All entries shown below should be duplicated character for character.

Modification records
▬▬▬▬▬▬▬▬▬▬
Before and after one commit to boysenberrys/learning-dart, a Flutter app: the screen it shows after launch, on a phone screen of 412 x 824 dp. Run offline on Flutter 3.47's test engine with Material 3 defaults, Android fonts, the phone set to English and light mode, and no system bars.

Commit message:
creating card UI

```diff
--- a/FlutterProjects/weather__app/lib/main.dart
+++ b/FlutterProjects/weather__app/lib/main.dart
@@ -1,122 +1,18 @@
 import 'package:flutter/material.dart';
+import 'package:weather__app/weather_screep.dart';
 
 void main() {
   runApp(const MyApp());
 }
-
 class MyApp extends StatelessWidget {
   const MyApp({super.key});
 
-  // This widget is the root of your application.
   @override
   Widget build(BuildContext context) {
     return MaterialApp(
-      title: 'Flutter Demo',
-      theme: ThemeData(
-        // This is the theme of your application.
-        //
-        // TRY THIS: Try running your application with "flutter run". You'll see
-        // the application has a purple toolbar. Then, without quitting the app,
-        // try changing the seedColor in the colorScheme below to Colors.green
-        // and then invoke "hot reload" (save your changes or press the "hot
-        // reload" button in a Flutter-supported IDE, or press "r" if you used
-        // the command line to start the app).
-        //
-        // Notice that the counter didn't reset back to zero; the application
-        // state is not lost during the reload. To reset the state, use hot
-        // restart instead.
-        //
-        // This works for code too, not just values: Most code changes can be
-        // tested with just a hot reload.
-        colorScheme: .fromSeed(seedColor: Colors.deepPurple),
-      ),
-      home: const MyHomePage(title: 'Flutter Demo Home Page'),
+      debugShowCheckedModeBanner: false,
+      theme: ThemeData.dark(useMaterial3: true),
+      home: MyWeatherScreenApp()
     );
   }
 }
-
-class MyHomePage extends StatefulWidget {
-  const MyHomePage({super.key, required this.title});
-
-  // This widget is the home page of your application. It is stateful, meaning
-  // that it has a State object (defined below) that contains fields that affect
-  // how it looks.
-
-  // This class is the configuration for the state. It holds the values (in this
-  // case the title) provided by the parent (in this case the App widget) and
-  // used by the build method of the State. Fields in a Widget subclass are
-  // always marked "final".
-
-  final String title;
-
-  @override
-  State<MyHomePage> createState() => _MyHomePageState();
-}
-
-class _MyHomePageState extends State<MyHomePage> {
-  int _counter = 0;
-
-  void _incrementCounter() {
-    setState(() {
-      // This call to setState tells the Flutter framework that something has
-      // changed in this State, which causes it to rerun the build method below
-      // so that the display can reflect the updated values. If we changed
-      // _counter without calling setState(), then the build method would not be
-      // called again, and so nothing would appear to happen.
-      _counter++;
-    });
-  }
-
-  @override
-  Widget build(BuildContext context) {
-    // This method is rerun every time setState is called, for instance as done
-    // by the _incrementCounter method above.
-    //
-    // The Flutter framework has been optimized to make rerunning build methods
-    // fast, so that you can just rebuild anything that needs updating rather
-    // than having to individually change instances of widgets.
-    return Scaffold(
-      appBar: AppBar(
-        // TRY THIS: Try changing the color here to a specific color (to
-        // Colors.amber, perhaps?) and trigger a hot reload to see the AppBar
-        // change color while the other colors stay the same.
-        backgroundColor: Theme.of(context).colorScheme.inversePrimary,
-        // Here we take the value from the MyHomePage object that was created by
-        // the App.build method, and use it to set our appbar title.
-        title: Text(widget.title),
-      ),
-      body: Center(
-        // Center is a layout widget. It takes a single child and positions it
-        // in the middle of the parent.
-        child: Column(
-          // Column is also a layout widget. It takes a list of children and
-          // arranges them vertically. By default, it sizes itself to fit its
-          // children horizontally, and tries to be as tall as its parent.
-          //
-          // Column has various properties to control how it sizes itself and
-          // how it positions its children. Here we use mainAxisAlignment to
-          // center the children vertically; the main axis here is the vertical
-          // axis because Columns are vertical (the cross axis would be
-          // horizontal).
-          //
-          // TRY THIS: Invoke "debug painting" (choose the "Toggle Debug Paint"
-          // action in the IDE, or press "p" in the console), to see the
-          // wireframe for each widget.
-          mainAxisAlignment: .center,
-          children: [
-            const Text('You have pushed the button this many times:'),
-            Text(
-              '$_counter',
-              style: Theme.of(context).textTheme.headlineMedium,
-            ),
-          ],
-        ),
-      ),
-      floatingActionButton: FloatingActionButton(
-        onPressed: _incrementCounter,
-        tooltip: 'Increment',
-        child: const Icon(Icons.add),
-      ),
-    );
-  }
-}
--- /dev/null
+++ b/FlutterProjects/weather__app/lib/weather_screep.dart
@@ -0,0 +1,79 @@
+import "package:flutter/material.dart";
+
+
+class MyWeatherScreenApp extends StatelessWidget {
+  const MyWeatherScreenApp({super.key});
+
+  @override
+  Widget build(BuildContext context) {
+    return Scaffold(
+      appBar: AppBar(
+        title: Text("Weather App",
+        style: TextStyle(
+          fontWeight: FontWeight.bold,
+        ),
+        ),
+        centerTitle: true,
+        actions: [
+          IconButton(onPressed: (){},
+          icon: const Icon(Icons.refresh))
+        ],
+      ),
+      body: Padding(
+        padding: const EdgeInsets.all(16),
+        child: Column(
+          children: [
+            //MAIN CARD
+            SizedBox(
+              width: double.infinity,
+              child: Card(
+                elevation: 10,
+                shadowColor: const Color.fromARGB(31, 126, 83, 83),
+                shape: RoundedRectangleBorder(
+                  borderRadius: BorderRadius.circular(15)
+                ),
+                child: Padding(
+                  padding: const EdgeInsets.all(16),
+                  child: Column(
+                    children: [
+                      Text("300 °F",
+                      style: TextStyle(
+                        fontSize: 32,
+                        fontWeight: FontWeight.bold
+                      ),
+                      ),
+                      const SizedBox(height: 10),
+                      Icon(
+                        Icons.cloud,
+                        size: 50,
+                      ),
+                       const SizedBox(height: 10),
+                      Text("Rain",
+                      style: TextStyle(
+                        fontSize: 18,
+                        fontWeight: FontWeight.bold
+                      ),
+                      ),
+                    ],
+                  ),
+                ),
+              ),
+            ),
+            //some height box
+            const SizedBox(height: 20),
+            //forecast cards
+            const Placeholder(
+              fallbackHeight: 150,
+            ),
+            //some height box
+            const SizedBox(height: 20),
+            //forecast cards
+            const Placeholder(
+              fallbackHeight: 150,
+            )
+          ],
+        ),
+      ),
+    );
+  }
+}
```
▬▬▬▬▬▬▬▬▬▬
* **TASK RESULT**
Before and after one commit to boysenberrys/learning-dart, a Flutter app: the screen it shows after launch, on a phone screen of 412 x 824 dp. Run offline on Flutter 3.47's test engine with Material 3 defaults, Android fonts, the phone set to English and light mode, and no system bars.

Commit message:
creating card UI

```diff
--- a/FlutterProjects/weather__app/lib/main.dart
+++ b/FlutterProjects/weather__app/lib/main.dart
@@ -1,122 +1,18 @@
 import 'package:flutter/material.dart';
+import 'package:weather__app/weather_screep.dart';
 
 void main() {
   runApp(const MyApp());
 }
-
 class MyApp extends StatelessWidget {
   const MyApp({super.key});
 
-  // This widget is the root of your application.
   @override
   Widget build(BuildContext context) {
     return MaterialApp(
-      title: 'Flutter Demo',
-      theme: ThemeData(
-        // This is the theme of your application.
-        //
-        // TRY THIS: Try running your application with "flutter run". You'll see
-        // the application has a purple toolbar. Then, without quitting the app,
-        // try changing the seedColor in the colorScheme below to Colors.green
-        // and then invoke "hot reload" (save your changes or press the "hot
-        // reload" button in a Flutter-supported IDE, or press "r" if you used
-        // the command line to start the app).
-        //
-        // Notice that the counter didn't reset back to zero; the application
-        // state is not lost during the reload. To reset the state, use hot
-        // restart instead.
-        //
-        // This works for code too, not just values: Most code changes can be
-        // tested with just a hot reload.
-        colorScheme: .fromSeed(seedColor: Colors.deepPurple),
-      ),
-      home: const MyHomePage(title: 'Flutter Demo Home Page'),
+      debugShowCheckedModeBanner: false,
+      theme: ThemeData.dark(useMaterial3: true),
+      home: MyWeatherScreenApp()
     );
   }
 }
-
-class MyHomePage extends StatefulWidget {
-  const MyHomePage({super.key, required this.title});
-
-  // This widget is the home page of your application. It is stateful, meaning
-  // that it has a State object (defined below) that contains fields that affect
-  // how it looks.
-
-  // This class is the configuration for the state. It holds the values (in this
-  // case the title) provided by the parent (in this case the App widget) and
-  // used by the build method of the State. Fields in a Widget subclass are
-  // always marked "final".
-
-  final String title;
-
-  @override
-  State<MyHomePage> createState() => _MyHomePageState();
-}
-
-class _MyHomePageState extends State<MyHomePage> {
-  int _counter = 0;
-
-  void _incrementCounter() {
-    setState(() {
-      // This call to setState tells the Flutter framework that something has
-      // changed in this State, which causes it to rerun the build method below
-      // so that the display can reflect the updated values. If we changed
-      // _counter without calling setState(), then the build method would not be
-      // called again, and so nothing would appear to happen.
-      _counter++;
-    });
-  }
-
-  @override
-  Widget build(BuildContext context) {
-    // This method is rerun every time setState is called, for instance as done
-    // by the _incrementCounter method above.
-    //
-    // The Flutter framework has been optimized to make rerunning build methods
-    // fast, so that you can just rebuild anything that needs updating rather
-    // than having to individually change instances of widgets.
-    return Scaffold(
-      appBar: AppBar(
-        // TRY THIS: Try changing the color here to a specific color (to
-        // Colors.amber, perhaps?) and trigger a hot reload to see the AppBar
-        // change color while the other colors stay the same.
-        backgroundColor: Theme.of(context).colorScheme.inversePrimary,
-        // Here we take the value from the MyHomePage object that was created by
-        // the App.build method, and use it to set our appbar title.
-        title: Text(widget.title),
-      ),
-      body: Center(
-        // Center is a layout widget. It takes a single child and positions it
-        // in the middle of the parent.
-        child: Column(
-          // Column is also a layout widget. It takes a list of children and
-          // arranges them vertically. By default, it sizes itself to fit its
-          // children horizontally, and tries to be as tall as its parent.
-          //
-          // Column has various properties to control how it sizes itself and
-          // how it positions its children. Here we use mainAxisAlignment to
-          // center the children vertically; the main axis here is the vertical
-          // axis because Columns are vertical (the cross axis would be
-          // horizontal).
-          //
-          // TRY THIS: Invoke "debug painting" (choose the "Toggle Debug Paint"
-          // action in the IDE, or press "p" in the console), to see the
-          // wireframe for each widget.
-          mainAxisAlignment: .center,
-          children: [
-            const Text('You have pushed the button this many times:'),
-            Text(
-              '$_counter',
-              style: Theme.of(context).textTheme.headlineMedium,
-            ),
-          ],
-        ),
-      ),
-      floatingActionButton: FloatingActionButton(
-        onPressed: _incrementCounter,
-        tooltip: 'Increment',
-        child: const Icon(Icons.add),
-      ),
-    );
-  }
-}
--- /dev/null
+++ b/FlutterProjects/weather__app/lib/weather_screep.dart
@@ -0,0 +1,79 @@
+import "package:flutter/material.dart";
+
+
+class MyWeatherScreenApp extends StatelessWidget {
+  const MyWeatherScreenApp({super.key});
+
+  @override
+  Widget build(BuildContext context) {
+    return Scaffold(
+      appBar: AppBar(
+        title: Text("Weather App",
+        style: TextStyle(
+          fontWeight: FontWeight.bold,
+        ),
+        ),
+        centerTitle: true,
+        actions: [
+          IconButton(onPressed: (){},
+          icon: const Icon(Icons.refresh))
+        ],
+      ),
+      body: Padding(
+        padding: const EdgeInsets.all(16),
+        child: Column(
+          children: [
+            //MAIN CARD
+            SizedBox(
+              width: double.infinity,
+              child: Card(
+                elevation: 10,
+                shadowColor: const Color.fromARGB(31, 126, 83, 83),
+                shape: RoundedRectangleBorder(
+                  borderRadius: BorderRadius.circular(15)
+                ),
+                child: Padding(
+                  padding: const EdgeInsets.all(16),
+                  child: Column(
+                    children: [
+                      Text("300 °F",
+                      style: TextStyle(
+                        fontSize: 32,
+                        fontWeight: FontWeight.bold
+                      ),
+                      ),
+                      const SizedBox(height: 10),
+                      Icon(
+                        Icons.cloud,
+                        size: 50,
+                      ),
+                       const SizedBox(height: 10),
+                      Text("Rain",
+                      style: TextStyle(
+                        fontSize: 18,
+                        fontWeight: FontWeight.bold
+                      ),
+                      ),
+                    ],
+                  ),
+                ),
+              ),
+            ),
+            //some height box
+            const SizedBox(height: 20),
+            //forecast cards
+            const Placeholder(
+              fallbackHeight: 150,
+            ),
+            //some height box
+            const SizedBox(height: 20),
+            //forecast cards
+            const Placeholder(
+              fallbackHeight: 150,
+            )
+          ],
+        ),
+      ),
+    );
+  }
+}
```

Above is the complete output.